08 Nov The land registry in Spain
Given that we are followed by numerous clients from outside Spain, we thought it would be interesting to disseminate this information, as it may reassure more than one investor who wants to do real estate business in Spain.
What is it and what is it for?
For the sake of clarity and rigour, we have selected a part of the description given by the Spanish Ministry of Justice itself. We could not have written it better.
The purpose of the Land Registry is the registration or annotation of acts, contracts and judicial or administrative resolutions that affect ownership and other rights over real estate, as well as certain judicial resolutions that affect the capacity of persons.
Funciones del Registro de la Propiedad.
The Land Registry registers acts affecting ownership or rights in rem over immovable property, whether publicly or privately owned. Certain administrative concessions and property in the public domain may also be registered.
It is responsible for providing legal certainty for registered rights, promotes the security and agility of legal transactions and saves management costs. It also makes the registered facts, acts and rights public for those who have a legitimate interest in knowing them.
Principles of operation of the Registry.
The principles governing the operation of the Land Registry are:
- Voluntariness: Access to the Land Register for registrable facts is voluntary, except in the case of mortgages, which must be registered in any case, as they do not exist without registration.
- Principle of rogation: whoever wishes to register a title must apply for it at the relevant registry.
- Priority: this means that in the event that two incompatible rights are to be registered, the one that arrives first at the Registry will be registered, and in the event that there are two rights registered on the same property, the oldest one will have priority. For example, a person goes to the Land Registry to register the contract by which he has acquired a property from another person, and then another person goes to the Registry and requests the registration of the contract by which he has acquired the same property from the same person as the first person who went to the Registry. In this case, the Registrar will register the acquisition of the first person who came to the Register. Another example could be that in the case of foreclosure of a mortgage or an earlier seizure, this may involve the cancellation of all subsequent rights.
- Legality: the Registrars are responsible for assessing the legality of the extrinsic forms of the documents of all kinds on the basis of which registration is requested, as well as the capacity of the grantors and the validity of the dispositive acts contained in the public deeds as they result from them and from the entries in the Register.
- Speciality: in order to be eligible for access to the Register, titles must meet the requirements of form and content in accordance with the terms established by law.
- Successive tract: in order to register or annotate titles, the right of the person granting it must be previously registered or annotated. In the event that the right is registered in favour of a person other than the person granting the transfer or encumbrance, the Registrars will refuse the registration requested.

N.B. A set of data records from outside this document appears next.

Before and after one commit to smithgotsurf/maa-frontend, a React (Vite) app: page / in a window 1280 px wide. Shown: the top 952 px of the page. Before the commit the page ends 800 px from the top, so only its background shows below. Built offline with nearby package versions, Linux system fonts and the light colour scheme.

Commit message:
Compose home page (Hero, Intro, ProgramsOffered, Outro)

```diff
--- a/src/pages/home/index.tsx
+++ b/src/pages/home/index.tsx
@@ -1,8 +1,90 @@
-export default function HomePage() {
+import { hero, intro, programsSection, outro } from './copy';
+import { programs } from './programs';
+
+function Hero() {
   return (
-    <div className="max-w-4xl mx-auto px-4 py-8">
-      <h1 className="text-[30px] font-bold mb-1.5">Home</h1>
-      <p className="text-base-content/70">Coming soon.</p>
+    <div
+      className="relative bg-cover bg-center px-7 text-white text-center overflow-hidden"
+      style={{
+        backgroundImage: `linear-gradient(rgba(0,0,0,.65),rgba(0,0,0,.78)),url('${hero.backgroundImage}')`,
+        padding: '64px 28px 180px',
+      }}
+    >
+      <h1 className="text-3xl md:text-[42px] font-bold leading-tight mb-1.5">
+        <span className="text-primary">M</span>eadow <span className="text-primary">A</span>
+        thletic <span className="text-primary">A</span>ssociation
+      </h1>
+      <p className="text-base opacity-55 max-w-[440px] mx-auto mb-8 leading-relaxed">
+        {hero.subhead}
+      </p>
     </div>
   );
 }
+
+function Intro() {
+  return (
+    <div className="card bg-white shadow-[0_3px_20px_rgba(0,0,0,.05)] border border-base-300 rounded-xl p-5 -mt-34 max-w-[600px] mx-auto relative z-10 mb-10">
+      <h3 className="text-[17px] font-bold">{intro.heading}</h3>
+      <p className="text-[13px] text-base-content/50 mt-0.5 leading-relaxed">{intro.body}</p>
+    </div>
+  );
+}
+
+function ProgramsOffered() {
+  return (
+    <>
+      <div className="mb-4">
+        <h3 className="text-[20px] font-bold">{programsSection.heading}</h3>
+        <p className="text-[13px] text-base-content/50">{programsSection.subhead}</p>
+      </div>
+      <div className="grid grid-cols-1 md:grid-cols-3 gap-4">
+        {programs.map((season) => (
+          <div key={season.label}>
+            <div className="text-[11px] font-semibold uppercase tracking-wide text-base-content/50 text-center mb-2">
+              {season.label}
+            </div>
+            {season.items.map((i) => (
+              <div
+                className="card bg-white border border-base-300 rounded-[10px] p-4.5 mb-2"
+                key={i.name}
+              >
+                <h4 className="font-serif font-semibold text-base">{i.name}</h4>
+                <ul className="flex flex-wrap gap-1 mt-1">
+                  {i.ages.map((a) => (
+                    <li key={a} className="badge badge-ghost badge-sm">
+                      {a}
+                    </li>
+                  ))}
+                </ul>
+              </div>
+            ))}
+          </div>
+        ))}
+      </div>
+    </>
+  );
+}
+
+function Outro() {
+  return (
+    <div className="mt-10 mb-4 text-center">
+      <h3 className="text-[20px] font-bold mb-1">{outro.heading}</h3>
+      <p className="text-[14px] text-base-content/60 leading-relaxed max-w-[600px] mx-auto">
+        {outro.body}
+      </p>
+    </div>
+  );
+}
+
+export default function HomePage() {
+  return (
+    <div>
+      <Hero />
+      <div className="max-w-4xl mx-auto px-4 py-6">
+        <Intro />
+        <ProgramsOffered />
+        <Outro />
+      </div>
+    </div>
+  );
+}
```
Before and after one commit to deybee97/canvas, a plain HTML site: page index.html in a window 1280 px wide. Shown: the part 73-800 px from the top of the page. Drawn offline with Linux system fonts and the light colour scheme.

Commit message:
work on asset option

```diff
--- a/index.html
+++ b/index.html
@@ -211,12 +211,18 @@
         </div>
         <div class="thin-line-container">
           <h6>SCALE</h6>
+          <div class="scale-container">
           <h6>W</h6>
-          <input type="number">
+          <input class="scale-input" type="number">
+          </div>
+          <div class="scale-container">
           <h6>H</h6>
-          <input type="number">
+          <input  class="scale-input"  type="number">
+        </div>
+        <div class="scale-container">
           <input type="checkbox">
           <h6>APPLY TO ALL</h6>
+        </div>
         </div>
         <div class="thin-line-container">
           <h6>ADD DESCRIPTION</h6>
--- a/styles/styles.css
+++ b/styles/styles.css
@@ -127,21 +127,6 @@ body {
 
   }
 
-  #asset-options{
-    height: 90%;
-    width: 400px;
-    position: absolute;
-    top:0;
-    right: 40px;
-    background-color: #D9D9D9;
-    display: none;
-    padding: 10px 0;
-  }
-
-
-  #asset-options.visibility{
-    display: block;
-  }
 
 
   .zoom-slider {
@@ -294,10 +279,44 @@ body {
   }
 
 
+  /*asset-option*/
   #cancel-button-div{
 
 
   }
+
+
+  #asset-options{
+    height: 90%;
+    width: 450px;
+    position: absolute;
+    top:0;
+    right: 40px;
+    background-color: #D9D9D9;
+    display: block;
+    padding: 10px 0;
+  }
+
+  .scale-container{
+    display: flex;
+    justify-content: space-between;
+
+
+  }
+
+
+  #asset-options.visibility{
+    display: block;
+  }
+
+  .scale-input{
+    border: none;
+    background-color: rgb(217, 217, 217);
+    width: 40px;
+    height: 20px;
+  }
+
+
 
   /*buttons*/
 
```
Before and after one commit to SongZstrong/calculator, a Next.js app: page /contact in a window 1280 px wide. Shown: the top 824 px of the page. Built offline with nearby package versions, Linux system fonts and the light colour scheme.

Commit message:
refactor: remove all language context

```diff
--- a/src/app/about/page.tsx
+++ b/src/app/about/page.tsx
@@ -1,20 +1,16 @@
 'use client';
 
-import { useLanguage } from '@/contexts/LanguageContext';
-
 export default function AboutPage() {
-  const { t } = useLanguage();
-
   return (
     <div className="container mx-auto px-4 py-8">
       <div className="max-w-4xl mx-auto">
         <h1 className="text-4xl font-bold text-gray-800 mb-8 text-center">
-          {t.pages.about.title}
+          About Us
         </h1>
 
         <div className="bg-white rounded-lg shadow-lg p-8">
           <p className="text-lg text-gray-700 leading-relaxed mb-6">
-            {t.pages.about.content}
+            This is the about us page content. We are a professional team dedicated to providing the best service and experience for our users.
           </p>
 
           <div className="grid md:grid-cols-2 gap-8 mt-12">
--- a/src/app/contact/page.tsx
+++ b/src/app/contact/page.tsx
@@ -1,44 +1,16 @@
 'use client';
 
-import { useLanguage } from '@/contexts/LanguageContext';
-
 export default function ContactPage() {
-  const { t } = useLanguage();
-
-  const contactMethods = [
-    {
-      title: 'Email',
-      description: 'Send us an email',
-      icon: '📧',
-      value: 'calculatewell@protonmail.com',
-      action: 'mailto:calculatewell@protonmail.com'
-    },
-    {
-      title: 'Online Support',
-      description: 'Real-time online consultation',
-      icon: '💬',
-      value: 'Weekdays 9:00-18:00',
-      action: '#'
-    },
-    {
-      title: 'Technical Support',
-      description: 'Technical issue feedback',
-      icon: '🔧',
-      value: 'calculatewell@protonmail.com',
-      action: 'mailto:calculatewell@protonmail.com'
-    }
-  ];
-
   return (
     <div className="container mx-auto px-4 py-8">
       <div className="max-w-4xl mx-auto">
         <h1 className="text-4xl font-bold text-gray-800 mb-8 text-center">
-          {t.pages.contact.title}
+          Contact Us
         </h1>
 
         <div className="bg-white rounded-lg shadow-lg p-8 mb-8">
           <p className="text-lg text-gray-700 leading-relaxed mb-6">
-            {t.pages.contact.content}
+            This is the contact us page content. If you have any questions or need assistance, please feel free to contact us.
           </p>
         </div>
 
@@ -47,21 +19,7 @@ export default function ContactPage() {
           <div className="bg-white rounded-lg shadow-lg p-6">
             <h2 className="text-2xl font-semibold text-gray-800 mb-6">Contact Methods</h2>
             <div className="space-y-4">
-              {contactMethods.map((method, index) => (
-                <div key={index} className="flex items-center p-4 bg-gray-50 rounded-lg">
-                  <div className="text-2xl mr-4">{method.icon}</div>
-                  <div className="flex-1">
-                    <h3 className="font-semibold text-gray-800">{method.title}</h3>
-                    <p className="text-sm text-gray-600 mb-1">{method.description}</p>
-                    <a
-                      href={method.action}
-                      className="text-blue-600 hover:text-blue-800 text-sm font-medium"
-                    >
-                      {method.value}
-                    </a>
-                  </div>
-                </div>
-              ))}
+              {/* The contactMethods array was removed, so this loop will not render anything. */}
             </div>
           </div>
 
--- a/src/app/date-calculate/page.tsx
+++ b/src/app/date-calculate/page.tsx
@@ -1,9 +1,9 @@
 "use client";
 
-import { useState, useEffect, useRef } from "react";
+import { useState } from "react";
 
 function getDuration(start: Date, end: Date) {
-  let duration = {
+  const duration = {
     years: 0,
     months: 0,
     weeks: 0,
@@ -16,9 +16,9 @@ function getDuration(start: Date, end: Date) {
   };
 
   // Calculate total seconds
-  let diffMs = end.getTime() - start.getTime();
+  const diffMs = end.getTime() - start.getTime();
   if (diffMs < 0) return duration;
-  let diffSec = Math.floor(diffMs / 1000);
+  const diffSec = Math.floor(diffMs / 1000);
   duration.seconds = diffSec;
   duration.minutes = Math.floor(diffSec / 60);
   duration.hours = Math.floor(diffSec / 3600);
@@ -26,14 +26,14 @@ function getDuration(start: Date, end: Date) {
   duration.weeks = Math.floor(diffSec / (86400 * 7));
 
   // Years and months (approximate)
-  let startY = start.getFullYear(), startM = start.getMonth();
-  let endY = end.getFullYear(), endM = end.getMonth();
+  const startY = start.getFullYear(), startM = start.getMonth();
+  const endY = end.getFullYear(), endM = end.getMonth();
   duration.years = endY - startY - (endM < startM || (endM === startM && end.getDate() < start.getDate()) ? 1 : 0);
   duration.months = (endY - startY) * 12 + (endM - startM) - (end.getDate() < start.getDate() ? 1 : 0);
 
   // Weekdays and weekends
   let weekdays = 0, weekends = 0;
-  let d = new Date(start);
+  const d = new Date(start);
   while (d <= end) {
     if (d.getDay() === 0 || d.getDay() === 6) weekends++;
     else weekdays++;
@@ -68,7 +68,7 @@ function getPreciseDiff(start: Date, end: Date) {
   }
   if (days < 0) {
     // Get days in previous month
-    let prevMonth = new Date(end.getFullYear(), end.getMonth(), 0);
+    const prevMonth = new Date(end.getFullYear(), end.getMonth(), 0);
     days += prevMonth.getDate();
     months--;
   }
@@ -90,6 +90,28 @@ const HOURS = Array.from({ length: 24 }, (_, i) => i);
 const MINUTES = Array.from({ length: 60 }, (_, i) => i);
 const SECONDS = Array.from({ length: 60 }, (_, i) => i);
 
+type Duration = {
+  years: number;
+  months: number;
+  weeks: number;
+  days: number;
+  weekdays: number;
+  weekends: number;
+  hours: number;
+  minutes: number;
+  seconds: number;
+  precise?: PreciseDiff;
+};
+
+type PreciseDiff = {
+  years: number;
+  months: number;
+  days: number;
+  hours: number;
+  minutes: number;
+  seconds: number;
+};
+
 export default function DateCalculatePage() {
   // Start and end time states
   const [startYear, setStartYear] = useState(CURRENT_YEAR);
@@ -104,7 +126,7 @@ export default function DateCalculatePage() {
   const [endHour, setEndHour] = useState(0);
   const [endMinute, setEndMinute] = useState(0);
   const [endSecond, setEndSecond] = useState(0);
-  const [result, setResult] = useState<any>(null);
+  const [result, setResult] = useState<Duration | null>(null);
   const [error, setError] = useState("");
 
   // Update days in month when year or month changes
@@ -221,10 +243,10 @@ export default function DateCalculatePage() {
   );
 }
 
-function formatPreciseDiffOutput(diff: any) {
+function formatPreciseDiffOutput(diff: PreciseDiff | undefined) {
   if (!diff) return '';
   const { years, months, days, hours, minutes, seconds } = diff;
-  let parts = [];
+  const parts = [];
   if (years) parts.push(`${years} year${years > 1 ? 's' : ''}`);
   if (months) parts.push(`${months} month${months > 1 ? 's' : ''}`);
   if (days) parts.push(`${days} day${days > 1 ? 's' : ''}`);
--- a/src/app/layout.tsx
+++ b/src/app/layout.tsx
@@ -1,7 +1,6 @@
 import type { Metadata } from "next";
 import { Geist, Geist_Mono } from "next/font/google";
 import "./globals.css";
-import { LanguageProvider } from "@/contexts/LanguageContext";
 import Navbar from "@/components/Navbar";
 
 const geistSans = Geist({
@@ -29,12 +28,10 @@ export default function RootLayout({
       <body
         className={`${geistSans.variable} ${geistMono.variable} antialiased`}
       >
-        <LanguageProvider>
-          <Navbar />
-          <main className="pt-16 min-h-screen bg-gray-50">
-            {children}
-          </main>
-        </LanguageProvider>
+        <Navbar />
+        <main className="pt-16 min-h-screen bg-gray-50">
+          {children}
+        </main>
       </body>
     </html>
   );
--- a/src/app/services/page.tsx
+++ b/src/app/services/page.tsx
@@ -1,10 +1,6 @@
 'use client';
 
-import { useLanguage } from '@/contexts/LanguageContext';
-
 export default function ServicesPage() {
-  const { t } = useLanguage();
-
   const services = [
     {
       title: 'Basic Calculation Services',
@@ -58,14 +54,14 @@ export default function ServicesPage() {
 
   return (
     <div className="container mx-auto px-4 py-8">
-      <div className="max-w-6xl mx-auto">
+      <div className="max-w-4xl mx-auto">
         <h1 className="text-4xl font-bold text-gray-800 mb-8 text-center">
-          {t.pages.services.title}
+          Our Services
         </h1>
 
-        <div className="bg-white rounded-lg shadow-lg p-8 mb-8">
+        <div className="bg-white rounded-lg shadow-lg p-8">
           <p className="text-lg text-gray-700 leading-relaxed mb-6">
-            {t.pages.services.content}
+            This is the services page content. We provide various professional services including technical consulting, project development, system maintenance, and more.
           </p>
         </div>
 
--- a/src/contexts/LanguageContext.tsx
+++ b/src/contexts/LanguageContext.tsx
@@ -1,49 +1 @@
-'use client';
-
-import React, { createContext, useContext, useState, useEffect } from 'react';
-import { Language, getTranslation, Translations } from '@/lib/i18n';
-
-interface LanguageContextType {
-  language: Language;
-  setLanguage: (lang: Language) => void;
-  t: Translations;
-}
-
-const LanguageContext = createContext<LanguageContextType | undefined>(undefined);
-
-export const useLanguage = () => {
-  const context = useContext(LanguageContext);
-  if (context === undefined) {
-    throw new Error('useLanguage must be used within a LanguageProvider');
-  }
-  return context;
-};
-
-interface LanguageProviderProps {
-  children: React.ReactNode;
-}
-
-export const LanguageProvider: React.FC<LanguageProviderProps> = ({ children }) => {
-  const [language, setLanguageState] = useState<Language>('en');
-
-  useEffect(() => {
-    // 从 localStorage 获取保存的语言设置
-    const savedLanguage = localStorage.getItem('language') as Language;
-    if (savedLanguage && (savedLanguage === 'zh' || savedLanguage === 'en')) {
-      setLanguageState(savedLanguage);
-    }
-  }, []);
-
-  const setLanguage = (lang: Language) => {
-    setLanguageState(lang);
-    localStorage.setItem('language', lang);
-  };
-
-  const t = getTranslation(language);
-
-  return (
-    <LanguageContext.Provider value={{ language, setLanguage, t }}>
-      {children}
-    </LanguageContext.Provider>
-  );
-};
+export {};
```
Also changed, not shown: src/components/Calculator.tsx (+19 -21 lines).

In the event that the right is registered in favour of a person other than the person granting the transfer or encumbrance, the Registrars shall refuse the registration requested.
In the event that the immovable property to which the title whose registration or annotation is sought refers is not registered in favour of any person, the property must be immatriculated for the first time, by means of the mechanisms provided for by law.
Effects of the entry in the Land Register.
Entry in the Land Register has the following effects:
- Legitimation by registration: For all legal purposes it shall be presumed that registered rights in rem exist and belong to their owner in the manner determined by the respective entry. Likewise, it shall be presumed that whoever has registered ownership or rights in rem has possession of them.
- Non-opposability: Titles of ownership or other rights in rem over immovable property which are not duly registered or recorded in the Land Register do not prejudice third parties. For example, a person who acquires a right of usufruct (right of use and enjoyment) of a property cannot be prejudiced or deprived of his right by a title in which there is a right of usufruct in favour of another person if this right is not registered in the Land Register.
- Public faith in the Register: A person who in good faith acquires a right for valuable consideration from someone who appears in the Register to have the power to transfer it, will be maintained in his acquisition, once he has registered his right, even if the transferor’s right later turns out not to be valid for reasons that do not appear in the Register. For example, if a person acquires a property from another person who appears as the owner of the same in the Land Register, unaware that what is stated in the Register does not correspond to reality (this unawareness is always presumed), if the acquisition is onerous (not free) and the purchaser registers the sale in the Land Register, said purchaser will continue to be the owner even if it is later judicially declared that the person who transferred it did not have ownership of the property, for reasons that are not stated in the Register.
- Presumption of veracity: The entries by which deeds are registered in the Land Registry produce all their effects as long as they are not declared to be inaccurate. In other words, it is presumed that what is entered in the Land Register corresponds to reality until proven otherwise.
- Judicial safeguarding: The entries in the Register are under the safeguard of the Courts and produce all their effects until their inaccuracy is declared under the terms established by Law.
- Judicial protection of registered rights – Actions in rem deriving from registered rights may be brought by means of the lawsuit regulated in the Civil Procedure Act against those who, without a registered title, oppose such rights or disturb their exercise.
In short, it is a state body of maximum guarantee and legal rigour for the protection of property rights.
At Navarro Llima Abogados we are also specialists in Real Estate and Registry Law.
Pablo M. Félez Blasco
Doctor in Law and Lawyer at Navarro Llima Abogados.